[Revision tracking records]
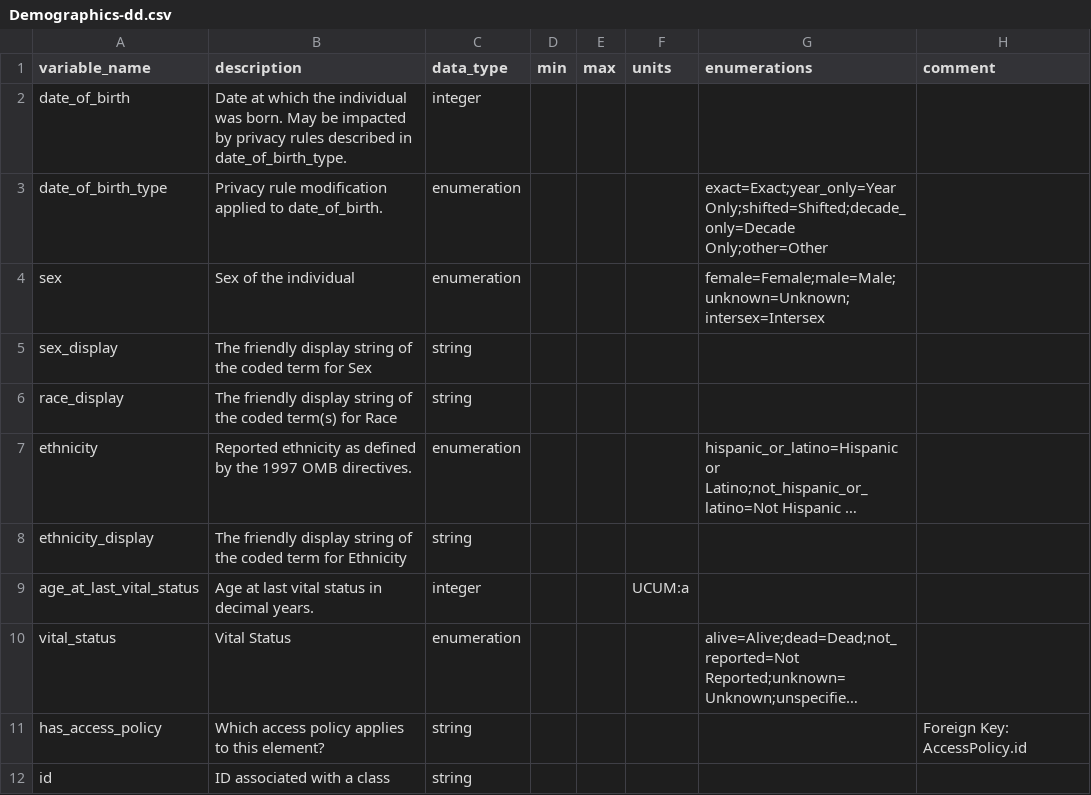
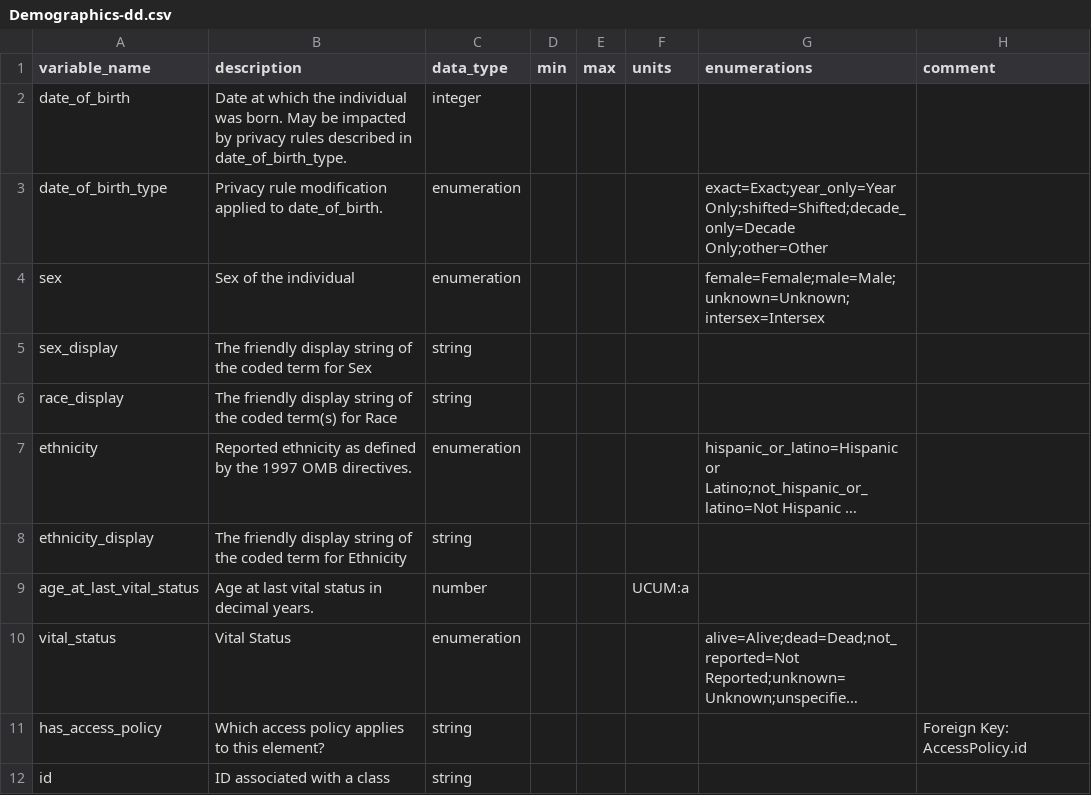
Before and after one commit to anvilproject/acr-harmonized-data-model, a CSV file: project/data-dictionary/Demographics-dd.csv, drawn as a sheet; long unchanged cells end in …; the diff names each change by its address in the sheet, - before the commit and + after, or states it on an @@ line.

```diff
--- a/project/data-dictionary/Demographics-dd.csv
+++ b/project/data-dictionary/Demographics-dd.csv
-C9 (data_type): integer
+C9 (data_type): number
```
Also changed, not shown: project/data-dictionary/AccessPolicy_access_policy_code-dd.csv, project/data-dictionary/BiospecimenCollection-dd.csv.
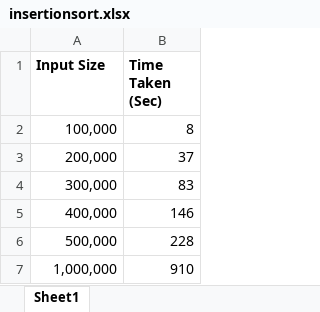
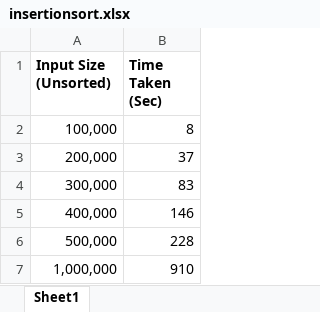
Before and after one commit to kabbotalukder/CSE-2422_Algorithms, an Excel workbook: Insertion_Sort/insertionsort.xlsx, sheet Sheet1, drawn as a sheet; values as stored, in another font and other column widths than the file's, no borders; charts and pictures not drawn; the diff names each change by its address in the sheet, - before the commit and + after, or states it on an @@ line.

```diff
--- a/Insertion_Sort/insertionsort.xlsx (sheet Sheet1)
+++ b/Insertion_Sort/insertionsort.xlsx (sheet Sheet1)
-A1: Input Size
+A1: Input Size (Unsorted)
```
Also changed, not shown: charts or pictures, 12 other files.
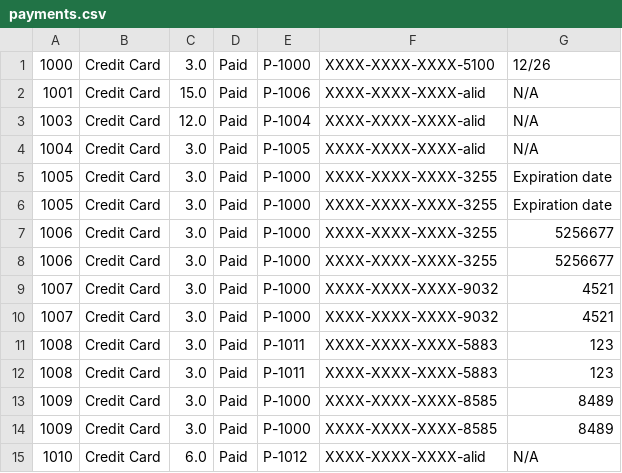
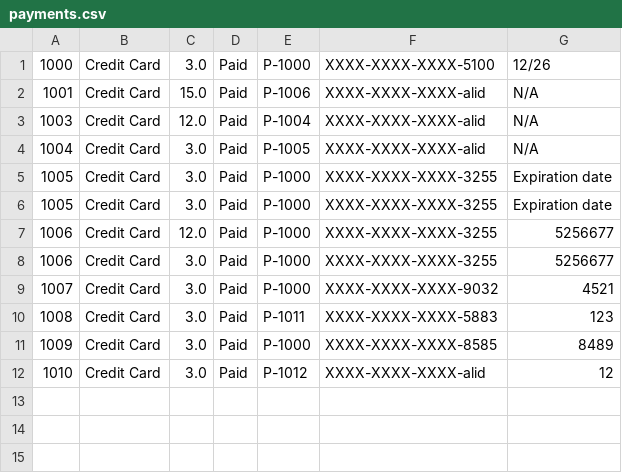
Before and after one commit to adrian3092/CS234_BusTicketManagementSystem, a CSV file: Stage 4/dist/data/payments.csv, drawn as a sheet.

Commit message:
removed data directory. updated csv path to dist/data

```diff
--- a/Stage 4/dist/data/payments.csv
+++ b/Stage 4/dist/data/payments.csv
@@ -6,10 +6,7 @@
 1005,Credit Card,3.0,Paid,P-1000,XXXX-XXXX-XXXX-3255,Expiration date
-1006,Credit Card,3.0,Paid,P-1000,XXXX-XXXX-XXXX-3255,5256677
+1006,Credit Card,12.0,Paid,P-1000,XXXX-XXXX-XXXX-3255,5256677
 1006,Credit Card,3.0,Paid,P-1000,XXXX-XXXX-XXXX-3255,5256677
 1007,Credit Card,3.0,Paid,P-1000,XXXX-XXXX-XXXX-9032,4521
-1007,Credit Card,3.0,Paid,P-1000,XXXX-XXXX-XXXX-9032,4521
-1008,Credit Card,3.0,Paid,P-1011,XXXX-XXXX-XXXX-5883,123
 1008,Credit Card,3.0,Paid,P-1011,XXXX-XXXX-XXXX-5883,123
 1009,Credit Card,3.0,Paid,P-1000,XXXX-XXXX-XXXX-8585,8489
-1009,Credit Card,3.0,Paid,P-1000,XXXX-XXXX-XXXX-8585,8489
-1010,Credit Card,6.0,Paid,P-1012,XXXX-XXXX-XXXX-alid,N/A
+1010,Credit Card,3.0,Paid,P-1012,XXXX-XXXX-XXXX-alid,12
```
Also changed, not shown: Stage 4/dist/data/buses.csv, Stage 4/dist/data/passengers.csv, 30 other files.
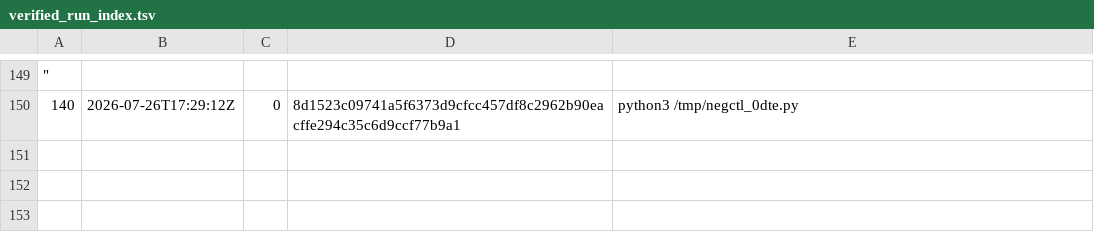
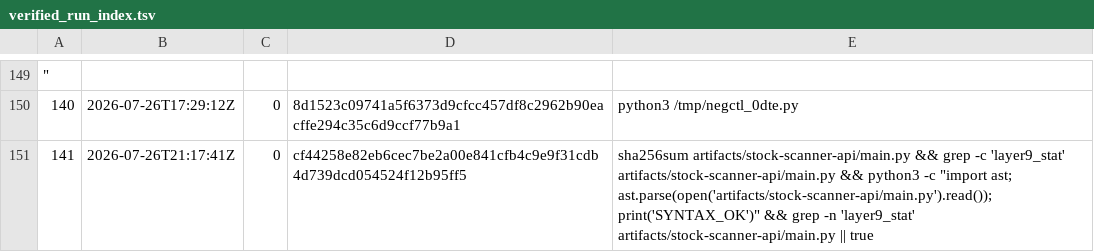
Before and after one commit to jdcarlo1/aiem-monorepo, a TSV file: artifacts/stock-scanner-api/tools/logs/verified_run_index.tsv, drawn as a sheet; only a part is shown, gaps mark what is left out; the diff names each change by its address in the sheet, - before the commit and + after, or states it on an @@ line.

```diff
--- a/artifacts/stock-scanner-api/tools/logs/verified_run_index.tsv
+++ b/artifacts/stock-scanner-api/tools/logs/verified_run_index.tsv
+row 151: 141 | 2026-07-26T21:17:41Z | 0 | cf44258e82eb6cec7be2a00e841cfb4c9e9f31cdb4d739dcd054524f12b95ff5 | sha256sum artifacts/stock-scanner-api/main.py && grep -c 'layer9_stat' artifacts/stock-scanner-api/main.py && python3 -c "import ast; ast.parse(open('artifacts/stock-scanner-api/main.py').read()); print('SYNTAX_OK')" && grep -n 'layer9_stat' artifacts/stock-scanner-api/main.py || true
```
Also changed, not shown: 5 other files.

◆ **WHAT IS NEEDED**: Each entry above should be written out verbatim, minus its pictures.

◆ **EXERCISE OUTPUT**:
Before and after one commit to anvilproject/acr-harmonized-data-model, a CSV file: project/data-dictionary/Demographics-dd.csv, drawn as a sheet; long unchanged cells end in …; the diff names each change by its address in the sheet, - before the commit and + after, or states it on an @@ line.

```diff
--- a/project/data-dictionary/Demographics-dd.csv
+++ b/project/data-dictionary/Demographics-dd.csv
-C9 (data_type): integer
+C9 (data_type): number
```
Also changed, not shown: project/data-dictionary/AccessPolicy_access_policy_code-dd.csv, project/data-dictionary/BiospecimenCollection-dd.csv.
Before and after one commit to kabbotalukder/CSE-2422_Algorithms, an Excel workbook: Insertion_Sort/insertionsort.xlsx, sheet Sheet1, drawn as a sheet; values as stored, in another font and other column widths than the file's, no borders; charts and pictures not drawn; the diff names each change by its address in the sheet, - before the commit and + after, or states it on an @@ line.

```diff
--- a/Insertion_Sort/insertionsort.xlsx (sheet Sheet1)
+++ b/Insertion_Sort/insertionsort.xlsx (sheet Sheet1)
-A1: Input Size
+A1: Input Size (Unsorted)
```
Also changed, not shown: charts or pictures, 12 other files.
Before and after one commit to adrian3092/CS234_BusTicketManagementSystem, a CSV file: Stage 4/dist/data/payments.csv, drawn as a sheet.

Commit message:
removed data directory. updated csv path to dist/data

```diff
--- a/Stage 4/dist/data/payments.csv
+++ b/Stage 4/dist/data/payments.csv
@@ -6,10 +6,7 @@
 1005,Credit Card,3.0,Paid,P-1000,XXXX-XXXX-XXXX-3255,Expiration date
-1006,Credit Card,3.0,Paid,P-1000,XXXX-XXXX-XXXX-3255,5256677
+1006,Credit Card,12.0,Paid,P-1000,XXXX-XXXX-XXXX-3255,5256677
 1006,Credit Card,3.0,Paid,P-1000,XXXX-XXXX-XXXX-3255,5256677
 1007,Credit Card,3.0,Paid,P-1000,XXXX-XXXX-XXXX-9032,4521
-1007,Credit Card,3.0,Paid,P-1000,XXXX-XXXX-XXXX-9032,4521
-1008,Credit Card,3.0,Paid,P-1011,XXXX-XXXX-XXXX-5883,123
 1008,Credit Card,3.0,Paid,P-1011,XXXX-XXXX-XXXX-5883,123
 1009,Credit Card,3.0,Paid,P-1000,XXXX-XXXX-XXXX-8585,8489
-1009,Credit Card,3.0,Paid,P-1000,XXXX-XXXX-XXXX-8585,8489
-1010,Credit Card,6.0,Paid,P-1012,XXXX-XXXX-XXXX-alid,N/A
+1010,Credit Card,3.0,Paid,P-1012,XXXX-XXXX-XXXX-alid,12
```
Also changed, not shown: Stage 4/dist/data/buses.csv, Stage 4/dist/data/passengers.csv, 30 other files.
Before and after one commit to jdcarlo1/aiem-monorepo, a TSV file: artifacts/stock-scanner-api/tools/logs/verified_run_index.tsv, drawn as a sheet; only a part is shown, gaps mark what is left out; the diff names each change by its address in the sheet, - before the commit and + after, or states it on an @@ line.

```diff
--- a/artifacts/stock-scanner-api/tools/logs/verified_run_index.tsv
+++ b/artifacts/stock-scanner-api/tools/logs/verified_run_index.tsv
+row 151: 141 | 2026-07-26T21:17:41Z | 0 | cf44258e82eb6cec7be2a00e841cfb4c9e9f31cdb4d739dcd054524f12b95ff5 | sha256sum artifacts/stock-scanner-api/main.py && grep -c 'layer9_stat' artifacts/stock-scanner-api/main.py && python3 -c "import ast; ast.parse(open('artifacts/stock-scanner-api/main.py').read()); print('SYNTAX_OK')" && grep -n 'layer9_stat' artifacts/stock-scanner-api/main.py || true
```
Also changed, not shown: 5 other files.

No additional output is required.